Even assuming -- after the case goes back -- that the Sales Tax Officer is of opinion that the goods purchased are not covered by the certificate of Registration, the petitioner can legitimately advance an argument that Annexure E, supports its stand that the articles purchased are covered by the certificate of registration. In such a case the representation cannot be false. In the absence of mens rea, no penalty can be imposed under Section 10A. The second contention of Mr. Patnaik must accordingly be upheld. This would be re-examined by the assessing officer.
5. The third contention of Mr. Patnaik is based on the language of Section 10A(1) which says that the penalty should not exceed one and half times 'the tax which would have been levied under this Act in respect of the sale to him of the goods if the offence had not been committed'. According to him, even if the goods are purchased at a concessional rate on a false representation that they were covered by the certification of registration, the penalty that can be imposed cannot exceed one and a half times the concessional rate, and not the normal rate. The contention is not sound. If the goods are mentioned in the certificate of registration and such goods are purchased at the concessional rates the purchasing dealer commits no offence under Section 10(b) and the question of imposing penalty does not arise at all. The question of penalty would arise only when the goods are not mentioned in the certificate of registration and purchase of the same is made on a false representation made by the purchasing dealer that they were so mentioned. If the normal rate had been paid for the goods, without making any false representation, no offence under Section 10(b) would be committed at all. It is only to such cases that the expression 'if the offence had not been committed' has application and the penalty payable would be one and a half times the normal rate. The Mysore High Court took this view in (1966) 17 STC 161 (Mys), Pais and Sons v. State of Mysore. Though this decision was held to be not laying down good law in a later decision of the Madras High Court in (1969) 24 STC 507 (Mad), State of Madras v. Prem Industrial Corporation on which Mr. Patnaik relied, with respect, we are inclined to agree with the view taken by the Mysore High Court. Mr. Patnaik's contention on this point is therefore rejected.

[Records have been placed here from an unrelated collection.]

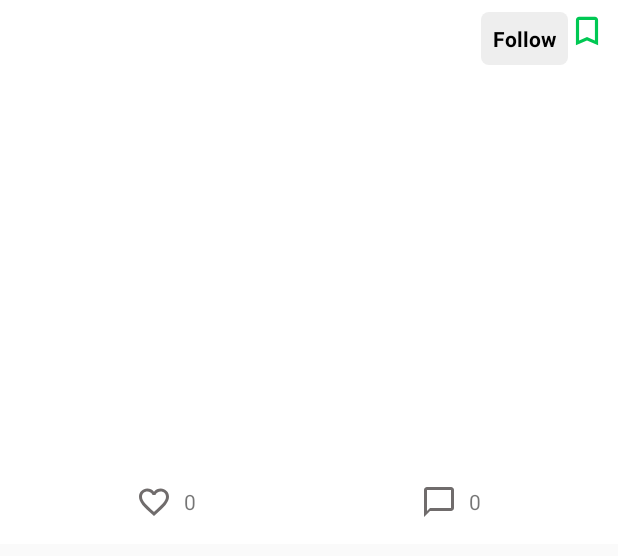
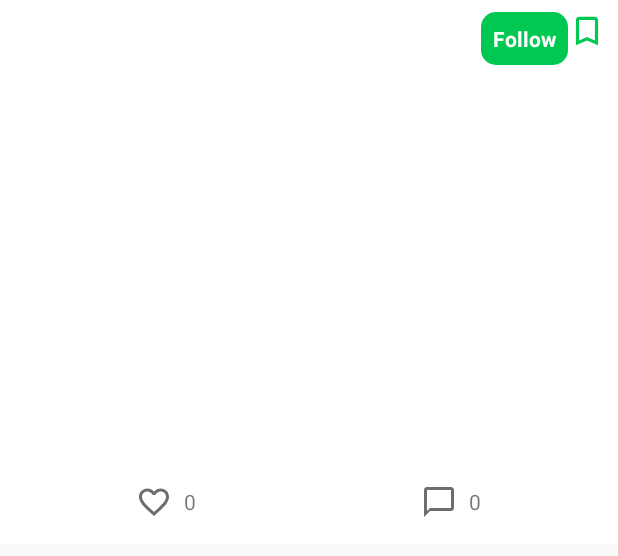
Before and after one commit to mhmoud100/Social, an Android app: the layout post_layout.xml on its own in the app's theme, with its tools: preview values and no code run, on a phone screen of 412 x 824 dp. Shown: the top 556 px of the screen. Run offline under Robolectric (Android 15) with nearby library versions, the phone set to English and light mode, and no system bars.

Commit message:
Third Commit

```diff
--- a/app/src/main/res/layout/follow_layout.xml
+++ b/app/src/main/res/layout/follow_layout.xml
@@ -43,7 +43,6 @@
             android:layout_height="wrap_content"
             android:background="@drawable/off_white_selector"
             android:padding="8dp"
-            android:text="@string/following"
             android:textColor="@color/black"
             android:autoSizeTextType="uniform"
             android:textStyle="bold"
--- a/app/src/main/res/layout/post_layout.xml
+++ b/app/src/main/res/layout/post_layout.xml
@@ -54,10 +54,10 @@
         android:id="@+id/follow"
         android:layout_width="wrap_content"
         android:layout_height="wrap_content"
-        android:background="@drawable/off_white_selector"
+        android:background="@drawable/green_selector"
         android:padding="8dp"
         android:text="@string/follow"
-        android:textColor="@color/black"
+        android:textColor="@color/white"
         android:autoSizeTextType="uniform"
         android:textStyle="bold"
         app:layout_constraintEnd_toStartOf="@+id/save_post_image"
```
Also changed, not shown: app/src/main/java/com/ms/social/FollowAdapter.java (+8 -4 lines), app/src/main/java/com/ms/social/PostAdapter.java (+5 -2 lines).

6. Lastly Mr. Patnaik contended that the goods were in fact covered by the certificate of registration. This is a matter which should be carefully gone into by the Sales Tax Officer. The Certificate of Registration contains the entry 'Machinery, plant (Productive and Auxiliary) equipment.' The Sales Tax Officer would have to come to a conclusion as to whether any of the goods purchased would come within the entry.
So far as gasoline is concerned, Mr. Patnaik's contention is that during the relevant period gasoline was exempt from payment of Central Sales Tax, under Section 8(2A), in Orissa and West Bengal. The Sales Tax Officer would examine this question also.
7. Mr. Patnaik also advanced an argument that Section 10A(1) is ultra vires, as it contravened Article 14 of the Constitution. But, as already stated, we do not express any view on this matter as he wanted that it may be left open.
8. In the result, the impugned order dated 9-11-66 and the demand notice dated 9-12-66 issued in pursuance of the order are quashed. The case would go back to the Sales Tax Officer who would re-examine the entire matter in accordance with law and in the light of the observations made in this judgment.
9. The writ application is allowed, but in the circumstances there will be no order as to costs.
S. Acharya, J.
10. I agree.